**WHAT TO WORK ON**
Output the data verbatim, minus the images.

**DATA**
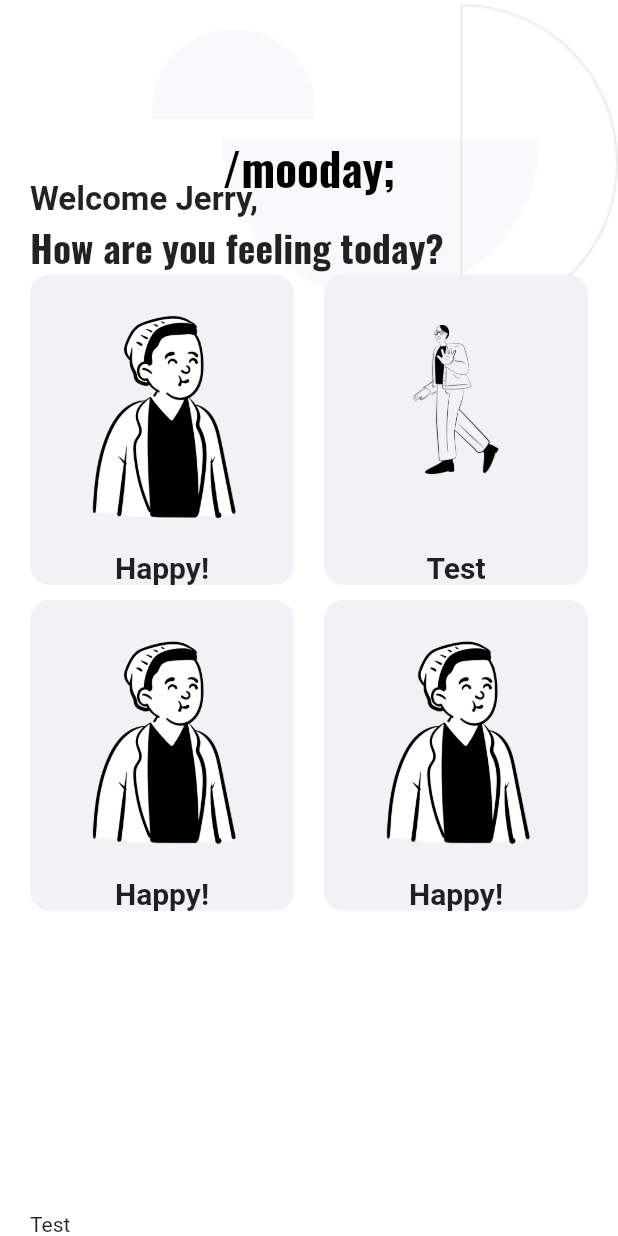
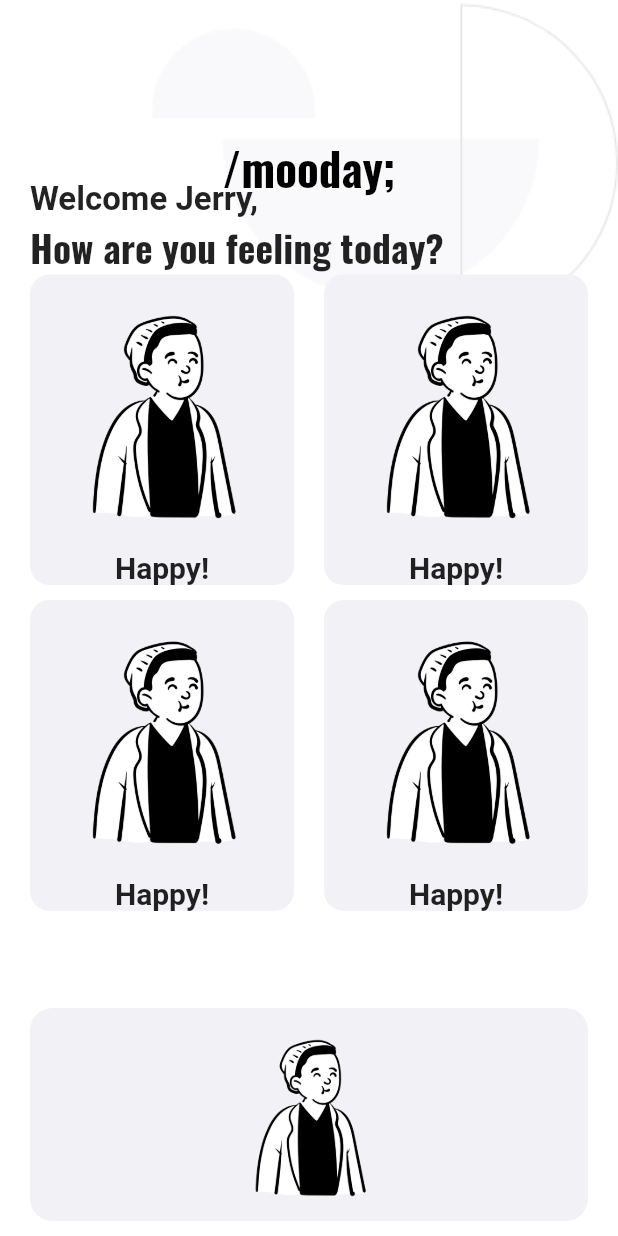
Before and after one commit to suhaozdemir/Mooday, a Flutter app: the screen it shows after launch, on a phone screen of 412 x 824 dp. Run offline on Flutter 3.47's test engine with Material 2 defaults, Android fonts, the phone set to English and light mode, and no system bars; our stand-ins replace animated_text_kit, device_preview, firebase_auth, firebase_core; accounts and stored records are empty.

Commit message:
Login-Register Editing

```diff
--- a/lib/assets/constants.dart
+++ b/lib/assets/constants.dart
@@ -36,3 +36,6 @@ const kTextFileDecoration = InputDecoration(
     borderRadius: BorderRadius.all(Radius.circular(32.0)),
   ),
 );
+
+const ksnackSuccess = SnackBar(content: Text('Login Successfull!'));
+const ksnackError = SnackBar(content: Text('Wrong email or password!'));
--- a/lib/screens/home_screen.dart
+++ b/lib/screens/home_screen.dart
@@ -36,7 +36,8 @@ class _HomeScreenState extends State<HomeScreen> {
           ),
           SafeArea(
             child: Padding(
-              padding: EdgeInsets.only(top: 120.0, left: 20.0, right: 20.0),
+              padding: EdgeInsets.only(
+                  top: 120.0, left: 20.0, right: 20.0, bottom: 10.0),
               child: Column(
                 crossAxisAlignment: CrossAxisAlignment.start,
                 children: [
@@ -60,8 +61,8 @@ class _HomeScreenState extends State<HomeScreen> {
                           categoryText: 'Happy!',
                         ),
                         CategoryCard(
-                            assetImg: 'assets/images/hello.png',
-                            categoryText: 'Test'),
+                            assetImg: 'assets/images/peep-73.png',
+                            categoryText: 'Happy!'),
                         CategoryCard(
                           assetImg: 'assets/images/peep-73.png',
                           categoryText: 'Happy!',
@@ -73,7 +74,20 @@ class _HomeScreenState extends State<HomeScreen> {
                       ],
                     ),
                   ),
-                  Text('Test')
+                  Container(
+                    width: double.infinity,
+                    height: 142.0,
+                    decoration: BoxDecoration(
+                      color: Color(0XFFF2F1F6),
+                      borderRadius: BorderRadius.circular(15.0),
+                    ),
+                    child: Column(
+                      children: [
+                        Expanded(
+                            child: Image.asset('assets/images/peep-73.png'))
+                      ],
+                    ),
+                  ),
                 ],
               ),
             ),
--- a/lib/screens/register_screen.dart
+++ b/lib/screens/register_screen.dart
@@ -66,10 +66,11 @@ class _RegisterScreenState extends State<RegisterScreen> {
                       .createUserWithEmailAndPassword(
                           email: email, password: password);
                   if (userCredential != null) {
-                    Navigator.pushNamed(context, landingRoute);
+                    ScaffoldMessenger.of(context).showSnackBar(ksnackSuccess);
+                    Navigator.pushNamed(context, homeRoute);
                   }
                 } catch (e) {
-                  print(e);
+                  ScaffoldMessenger.of(context).showSnackBar(ksnackError);
                 }
               },
             ),
--- a/lib/screens/sign_screen.dart
+++ b/lib/screens/sign_screen.dart
@@ -64,10 +64,12 @@ class _LoginScreenState extends State<LoginScreen> {
                       .signInWithEmailAndPassword(
                           email: email, password: password);
                   if (userCredential != null) {
-                    Navigator.pushNamed(context, landingRoute);
+                    ScaffoldMessenger.of(context).showSnackBar(ksnackSuccess);
+                    Navigator.pop(context);
+                    Navigator.pushNamed(context, homeRoute);
                   }
                 } catch (e) {
-                  print(e);
+                  ScaffoldMessenger.of(context).showSnackBar(ksnackError);
                 }
               },
             ),
```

**YOUR SOLUTION**
Before and after one commit to suhaozdemir/Mooday, a Flutter app: the screen it shows after launch, on a phone screen of 412 x 824 dp. Run offline on Flutter 3.47's test engine with Material 2 defaults, Android fonts, the phone set to English and light mode, and no system bars; our stand-ins replace animated_text_kit, device_preview, firebase_auth, firebase_core; accounts and stored records are empty.

Commit message:
Login-Register Editing

```diff
--- a/lib/assets/constants.dart
+++ b/lib/assets/constants.dart
@@ -36,3 +36,6 @@ const kTextFileDecoration = InputDecoration(
     borderRadius: BorderRadius.all(Radius.circular(32.0)),
   ),
 );
+
+const ksnackSuccess = SnackBar(content: Text('Login Successfull!'));
+const ksnackError = SnackBar(content: Text('Wrong email or password!'));
--- a/lib/screens/home_screen.dart
+++ b/lib/screens/home_screen.dart
@@ -36,7 +36,8 @@ class _HomeScreenState extends State<HomeScreen> {
           ),
           SafeArea(
             child: Padding(
-              padding: EdgeInsets.only(top: 120.0, left: 20.0, right: 20.0),
+              padding: EdgeInsets.only(
+                  top: 120.0, left: 20.0, right: 20.0, bottom: 10.0),
               child: Column(
                 crossAxisAlignment: CrossAxisAlignment.start,
                 children: [
@@ -60,8 +61,8 @@ class _HomeScreenState extends State<HomeScreen> {
                           categoryText: 'Happy!',
                         ),
                         CategoryCard(
-                            assetImg: 'assets/images/hello.png',
-                            categoryText: 'Test'),
+                            assetImg: 'assets/images/peep-73.png',
+                            categoryText: 'Happy!'),
                         CategoryCard(
                           assetImg: 'assets/images/peep-73.png',
                           categoryText: 'Happy!',
@@ -73,7 +74,20 @@ class _HomeScreenState extends State<HomeScreen> {
                       ],
                     ),
                   ),
-                  Text('Test')
+                  Container(
+                    width: double.infinity,
+                    height: 142.0,
+                    decoration: BoxDecoration(
+                      color: Color(0XFFF2F1F6),
+                      borderRadius: BorderRadius.circular(15.0),
+                    ),
+                    child: Column(
+                      children: [
+                        Expanded(
+                            child: Image.asset('assets/images/peep-73.png'))
+                      ],
+                    ),
+                  ),
                 ],
               ),
             ),
--- a/lib/screens/register_screen.dart
+++ b/lib/screens/register_screen.dart
@@ -66,10 +66,11 @@ class _RegisterScreenState extends State<RegisterScreen> {
                       .createUserWithEmailAndPassword(
                           email: email, password: password);
                   if (userCredential != null) {
-                    Navigator.pushNamed(context, landingRoute);
+                    ScaffoldMessenger.of(context).showSnackBar(ksnackSuccess);
+                    Navigator.pushNamed(context, homeRoute);
                   }
                 } catch (e) {
-                  print(e);
+                  ScaffoldMessenger.of(context).showSnackBar(ksnackError);
                 }
               },
             ),
--- a/lib/screens/sign_screen.dart
+++ b/lib/screens/sign_screen.dart
@@ -64,10 +64,12 @@ class _LoginScreenState extends State<LoginScreen> {
                       .signInWithEmailAndPassword(
                           email: email, password: password);
                   if (userCredential != null) {
-                    Navigator.pushNamed(context, landingRoute);
+                    ScaffoldMessenger.of(context).showSnackBar(ksnackSuccess);
+                    Navigator.pop(context);
+                    Navigator.pushNamed(context, homeRoute);
                   }
                 } catch (e) {
-                  print(e);
+                  ScaffoldMessenger.of(context).showSnackBar(ksnackError);
                 }
               },
             ),
```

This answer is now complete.